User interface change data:
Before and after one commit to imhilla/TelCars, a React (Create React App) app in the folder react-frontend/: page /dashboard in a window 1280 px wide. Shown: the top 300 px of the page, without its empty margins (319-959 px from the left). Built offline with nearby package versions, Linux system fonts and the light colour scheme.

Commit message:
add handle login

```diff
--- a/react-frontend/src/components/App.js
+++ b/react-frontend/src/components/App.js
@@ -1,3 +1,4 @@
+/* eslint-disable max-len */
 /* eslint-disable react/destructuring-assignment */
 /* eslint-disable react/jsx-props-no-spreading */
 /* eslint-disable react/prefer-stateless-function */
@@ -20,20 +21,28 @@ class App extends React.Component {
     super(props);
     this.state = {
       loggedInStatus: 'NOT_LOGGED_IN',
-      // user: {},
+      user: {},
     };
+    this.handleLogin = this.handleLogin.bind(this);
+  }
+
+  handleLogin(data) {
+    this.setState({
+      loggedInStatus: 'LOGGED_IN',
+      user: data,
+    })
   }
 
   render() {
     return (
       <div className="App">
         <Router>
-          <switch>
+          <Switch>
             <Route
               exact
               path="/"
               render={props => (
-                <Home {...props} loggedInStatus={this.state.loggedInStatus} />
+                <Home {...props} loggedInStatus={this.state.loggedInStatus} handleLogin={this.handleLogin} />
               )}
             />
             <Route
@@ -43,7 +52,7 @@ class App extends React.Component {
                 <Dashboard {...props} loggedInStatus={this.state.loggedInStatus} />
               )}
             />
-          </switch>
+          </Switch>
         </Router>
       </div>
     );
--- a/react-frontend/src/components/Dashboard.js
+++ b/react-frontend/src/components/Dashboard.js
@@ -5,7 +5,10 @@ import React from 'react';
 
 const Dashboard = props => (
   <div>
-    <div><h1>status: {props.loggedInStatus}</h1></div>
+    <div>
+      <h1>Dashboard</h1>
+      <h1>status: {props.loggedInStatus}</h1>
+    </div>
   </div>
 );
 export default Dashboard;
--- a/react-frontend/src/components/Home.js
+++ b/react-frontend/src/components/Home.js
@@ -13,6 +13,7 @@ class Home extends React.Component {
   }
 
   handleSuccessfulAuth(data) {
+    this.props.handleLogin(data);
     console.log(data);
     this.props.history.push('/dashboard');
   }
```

● **ACTIVITY**: Given the data above, which lines hold the string "handleLogin"? Return them.

● **RESULT OF THE TASK**:
+    this.handleLogin = this.handleLogin.bind(this);
+  handleLogin(data) {
+                <Home {...props} loggedInStatus={this.state.loggedInStatus} handleLogin={this.handleLogin} />
+    this.props.handleLogin(data);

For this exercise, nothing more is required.